The subject of these photographs? Sherman, herself.
An Oracle to Foresee The Era of Self-obsession
Cindy Sherman, who is known for starring in her own photographs, would explain herself to The New York Times, “I use myself the way I would use a mannequin. They’re not autobiographical. They’re not fantasies of mine. I like to work completely alone, so instead of using models I use myself.”
In a sense, Sherman pioneered the concept of the “selfie” decades before the term was even coined. Sherman’s long history of self-portraits prove that. However, it’s her most recent selfies that have been gaining attention.
At the age of 63, Sherman has taken to Instagram, the social media platform whose demographic is predominantly millennial, to showcase her latest body of work – dramatically staged and outrageously manipulated selfies.
Ironically, Sherman would explain to W that she actually hates the idea of selfies, saying she cringes at the thought of being referred to as the “queen of selfies.”
Sherman shared her process with W magazine, dropping the names of the apps she uses to transform images of herself for her Instagram posts. YouCam Makeup, Perfect365, and Facetune are all major players in her Instagram technique, tools that she says have made her “more open to experimentation.” And experiment, she has. These apps have allowed her to manipulate her images to grotesque proportions that are unsettling yet fascinating.
And with Sherman using Instagram to showcase what many to identify as her latest work, the question of whether the digital space is a worthy channel to display one’s art has come up.
Digital Identity in Distorted Floatation
New York writer and curator, Jeffrey Grunthaner, would argue: “You can’t really take a point of view on an image; there’s no genuine scale to it. It’s simply there, floating in digitality. There’s a certain potential for dictating exactly how viewers look at an artwork that is quite appealing. As I see it, the difficulty in accepting the ascendancy of exhibiting online relates to the proscribed corporate identity most online venues have.”

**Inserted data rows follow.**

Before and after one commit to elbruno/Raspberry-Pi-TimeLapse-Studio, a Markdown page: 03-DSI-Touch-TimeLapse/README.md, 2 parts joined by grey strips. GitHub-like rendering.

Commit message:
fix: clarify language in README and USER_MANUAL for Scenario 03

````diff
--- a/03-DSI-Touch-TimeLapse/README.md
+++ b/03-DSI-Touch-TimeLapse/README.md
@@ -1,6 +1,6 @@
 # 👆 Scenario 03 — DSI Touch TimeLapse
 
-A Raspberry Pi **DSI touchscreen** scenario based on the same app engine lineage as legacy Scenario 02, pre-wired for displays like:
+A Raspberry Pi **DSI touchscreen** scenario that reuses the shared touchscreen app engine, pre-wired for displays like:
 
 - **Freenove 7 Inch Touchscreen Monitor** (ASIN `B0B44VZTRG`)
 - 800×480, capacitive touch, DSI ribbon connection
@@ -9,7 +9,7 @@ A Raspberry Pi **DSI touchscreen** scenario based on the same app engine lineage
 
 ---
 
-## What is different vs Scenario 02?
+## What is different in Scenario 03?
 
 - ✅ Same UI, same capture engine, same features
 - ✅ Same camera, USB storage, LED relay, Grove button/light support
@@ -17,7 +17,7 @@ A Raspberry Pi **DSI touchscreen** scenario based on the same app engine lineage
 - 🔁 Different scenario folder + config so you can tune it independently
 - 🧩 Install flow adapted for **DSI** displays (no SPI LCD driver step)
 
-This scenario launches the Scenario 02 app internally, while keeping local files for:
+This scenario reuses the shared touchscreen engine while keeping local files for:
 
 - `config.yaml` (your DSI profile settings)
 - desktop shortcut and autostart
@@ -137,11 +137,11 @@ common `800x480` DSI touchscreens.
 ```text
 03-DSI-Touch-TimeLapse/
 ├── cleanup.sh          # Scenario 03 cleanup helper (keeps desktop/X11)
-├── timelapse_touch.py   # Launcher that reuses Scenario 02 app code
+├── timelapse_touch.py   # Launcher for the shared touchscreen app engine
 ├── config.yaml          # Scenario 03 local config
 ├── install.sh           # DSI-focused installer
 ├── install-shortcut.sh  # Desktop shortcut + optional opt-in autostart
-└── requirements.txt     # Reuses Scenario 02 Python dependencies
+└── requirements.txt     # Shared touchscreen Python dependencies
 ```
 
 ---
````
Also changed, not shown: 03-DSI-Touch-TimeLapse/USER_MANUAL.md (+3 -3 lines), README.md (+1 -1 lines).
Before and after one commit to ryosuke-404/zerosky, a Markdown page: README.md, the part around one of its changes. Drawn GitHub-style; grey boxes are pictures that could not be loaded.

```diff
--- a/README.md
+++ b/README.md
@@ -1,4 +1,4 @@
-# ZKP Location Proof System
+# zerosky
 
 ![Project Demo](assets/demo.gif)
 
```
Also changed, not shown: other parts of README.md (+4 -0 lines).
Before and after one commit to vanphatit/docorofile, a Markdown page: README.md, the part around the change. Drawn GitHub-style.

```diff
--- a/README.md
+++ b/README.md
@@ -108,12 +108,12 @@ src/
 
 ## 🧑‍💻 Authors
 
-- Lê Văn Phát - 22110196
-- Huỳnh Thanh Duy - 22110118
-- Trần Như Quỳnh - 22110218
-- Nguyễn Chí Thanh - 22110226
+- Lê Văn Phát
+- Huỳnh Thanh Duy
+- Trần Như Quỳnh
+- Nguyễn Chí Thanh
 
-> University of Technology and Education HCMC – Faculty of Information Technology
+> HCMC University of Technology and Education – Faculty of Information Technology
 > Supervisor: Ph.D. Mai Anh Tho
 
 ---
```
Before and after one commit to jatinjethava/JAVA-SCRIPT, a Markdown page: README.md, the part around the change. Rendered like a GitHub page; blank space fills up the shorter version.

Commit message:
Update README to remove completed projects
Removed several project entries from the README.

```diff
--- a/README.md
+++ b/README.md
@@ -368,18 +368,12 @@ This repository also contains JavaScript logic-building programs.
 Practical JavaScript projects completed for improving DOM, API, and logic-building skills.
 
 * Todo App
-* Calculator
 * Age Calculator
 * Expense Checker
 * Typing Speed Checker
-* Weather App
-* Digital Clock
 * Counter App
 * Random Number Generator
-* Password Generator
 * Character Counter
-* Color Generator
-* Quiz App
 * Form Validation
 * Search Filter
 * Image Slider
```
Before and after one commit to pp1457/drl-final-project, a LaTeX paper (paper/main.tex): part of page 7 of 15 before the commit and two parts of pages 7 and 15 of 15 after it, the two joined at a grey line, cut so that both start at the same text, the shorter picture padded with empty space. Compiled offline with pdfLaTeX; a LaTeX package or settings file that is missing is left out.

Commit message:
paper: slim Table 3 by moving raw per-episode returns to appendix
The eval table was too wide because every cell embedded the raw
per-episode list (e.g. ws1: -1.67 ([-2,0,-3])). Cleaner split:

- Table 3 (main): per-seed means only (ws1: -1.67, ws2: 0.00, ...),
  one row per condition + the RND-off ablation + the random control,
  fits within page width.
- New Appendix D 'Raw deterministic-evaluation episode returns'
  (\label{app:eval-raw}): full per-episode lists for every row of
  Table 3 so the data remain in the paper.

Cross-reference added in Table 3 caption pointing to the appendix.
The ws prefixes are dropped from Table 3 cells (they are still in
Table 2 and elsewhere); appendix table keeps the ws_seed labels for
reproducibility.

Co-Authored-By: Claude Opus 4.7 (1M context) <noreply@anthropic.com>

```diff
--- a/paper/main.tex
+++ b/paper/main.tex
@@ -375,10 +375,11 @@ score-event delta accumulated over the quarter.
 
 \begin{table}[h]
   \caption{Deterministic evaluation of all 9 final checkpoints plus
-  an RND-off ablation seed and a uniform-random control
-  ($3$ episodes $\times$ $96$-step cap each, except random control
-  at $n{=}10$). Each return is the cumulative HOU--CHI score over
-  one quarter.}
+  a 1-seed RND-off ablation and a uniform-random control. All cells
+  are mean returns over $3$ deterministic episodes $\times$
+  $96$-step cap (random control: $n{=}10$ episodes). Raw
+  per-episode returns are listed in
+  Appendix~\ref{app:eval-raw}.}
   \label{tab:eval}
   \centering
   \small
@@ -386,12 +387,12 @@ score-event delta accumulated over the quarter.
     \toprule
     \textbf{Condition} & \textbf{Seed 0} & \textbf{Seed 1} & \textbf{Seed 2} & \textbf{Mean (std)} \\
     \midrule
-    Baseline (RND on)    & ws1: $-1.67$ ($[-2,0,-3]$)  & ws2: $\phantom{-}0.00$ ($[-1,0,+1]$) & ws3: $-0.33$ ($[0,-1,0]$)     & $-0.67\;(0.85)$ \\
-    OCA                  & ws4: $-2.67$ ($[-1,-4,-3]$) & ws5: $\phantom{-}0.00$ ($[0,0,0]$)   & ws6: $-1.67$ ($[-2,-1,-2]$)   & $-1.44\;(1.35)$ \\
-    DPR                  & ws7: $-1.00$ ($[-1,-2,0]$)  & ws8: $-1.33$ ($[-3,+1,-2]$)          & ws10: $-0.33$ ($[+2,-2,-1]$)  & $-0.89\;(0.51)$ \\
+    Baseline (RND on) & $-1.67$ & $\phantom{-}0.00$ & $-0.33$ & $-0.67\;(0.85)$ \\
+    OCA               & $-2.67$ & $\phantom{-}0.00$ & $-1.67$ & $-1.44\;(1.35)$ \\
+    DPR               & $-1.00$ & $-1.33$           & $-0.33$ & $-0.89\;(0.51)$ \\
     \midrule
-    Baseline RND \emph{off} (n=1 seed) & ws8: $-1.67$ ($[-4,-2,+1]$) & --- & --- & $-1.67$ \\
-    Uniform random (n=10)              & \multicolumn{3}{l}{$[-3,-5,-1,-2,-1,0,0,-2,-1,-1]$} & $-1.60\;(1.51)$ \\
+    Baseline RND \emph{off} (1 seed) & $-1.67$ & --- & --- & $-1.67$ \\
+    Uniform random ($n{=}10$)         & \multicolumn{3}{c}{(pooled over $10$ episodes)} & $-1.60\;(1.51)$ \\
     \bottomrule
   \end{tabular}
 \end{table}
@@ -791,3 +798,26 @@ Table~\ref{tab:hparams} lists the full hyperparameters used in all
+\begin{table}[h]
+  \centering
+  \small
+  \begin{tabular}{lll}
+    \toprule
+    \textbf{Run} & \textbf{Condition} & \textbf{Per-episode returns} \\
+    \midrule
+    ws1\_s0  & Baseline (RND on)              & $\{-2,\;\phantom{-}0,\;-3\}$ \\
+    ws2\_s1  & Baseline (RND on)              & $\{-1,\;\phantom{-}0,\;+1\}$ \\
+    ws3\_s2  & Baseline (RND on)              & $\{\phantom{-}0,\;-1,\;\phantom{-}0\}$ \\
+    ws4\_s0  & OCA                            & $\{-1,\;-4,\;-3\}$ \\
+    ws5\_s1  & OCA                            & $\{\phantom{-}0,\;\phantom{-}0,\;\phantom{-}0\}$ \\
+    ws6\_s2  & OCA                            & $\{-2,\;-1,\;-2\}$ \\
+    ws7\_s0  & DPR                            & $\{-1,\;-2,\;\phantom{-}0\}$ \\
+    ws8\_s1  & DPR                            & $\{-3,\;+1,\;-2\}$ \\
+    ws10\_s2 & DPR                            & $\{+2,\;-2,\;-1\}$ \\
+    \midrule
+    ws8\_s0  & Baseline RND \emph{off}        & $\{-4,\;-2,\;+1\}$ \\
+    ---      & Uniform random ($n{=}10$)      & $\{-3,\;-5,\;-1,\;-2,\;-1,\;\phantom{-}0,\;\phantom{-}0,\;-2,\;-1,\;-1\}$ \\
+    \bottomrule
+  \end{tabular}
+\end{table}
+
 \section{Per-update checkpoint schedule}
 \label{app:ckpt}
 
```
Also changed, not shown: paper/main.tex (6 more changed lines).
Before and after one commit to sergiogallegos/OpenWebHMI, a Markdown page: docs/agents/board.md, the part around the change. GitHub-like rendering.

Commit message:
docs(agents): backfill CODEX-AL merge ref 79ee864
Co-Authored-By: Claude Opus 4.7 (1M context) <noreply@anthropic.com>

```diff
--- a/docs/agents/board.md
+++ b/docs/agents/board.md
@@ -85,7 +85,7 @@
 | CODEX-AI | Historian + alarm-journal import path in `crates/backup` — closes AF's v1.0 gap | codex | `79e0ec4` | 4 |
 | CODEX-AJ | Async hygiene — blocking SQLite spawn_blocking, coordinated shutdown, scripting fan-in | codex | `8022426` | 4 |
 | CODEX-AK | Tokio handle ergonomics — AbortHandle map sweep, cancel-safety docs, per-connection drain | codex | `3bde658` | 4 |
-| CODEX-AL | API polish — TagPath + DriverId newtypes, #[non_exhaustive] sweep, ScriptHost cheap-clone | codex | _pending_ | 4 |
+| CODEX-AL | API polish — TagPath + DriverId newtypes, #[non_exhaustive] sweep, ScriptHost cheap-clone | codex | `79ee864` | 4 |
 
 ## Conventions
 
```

But did the game change when Sherman flipped the private to public switch on her Instagram account, inviting her audience into her process? By amassing over 154,000 Instagram followers (and counting) with each of her posts receiving thousands of likes and hundreds of comments, Sherman seems to have a fairly accurate scale to base the success of how well her latest artwork is being received by the public.
Could Sherman’s plandids or “planned candids” as she refers to them in amusement change the landscape for how artwork are being exhibited? Can Instagram replace a traditional gallery space? And are Sherman’s posts indeed her latest work?
Or maybe, Sherman’s Instagram is simply this artist’s new playground, a place that gives her a unique medium to have fun and poke fun at herself, her favorite subject.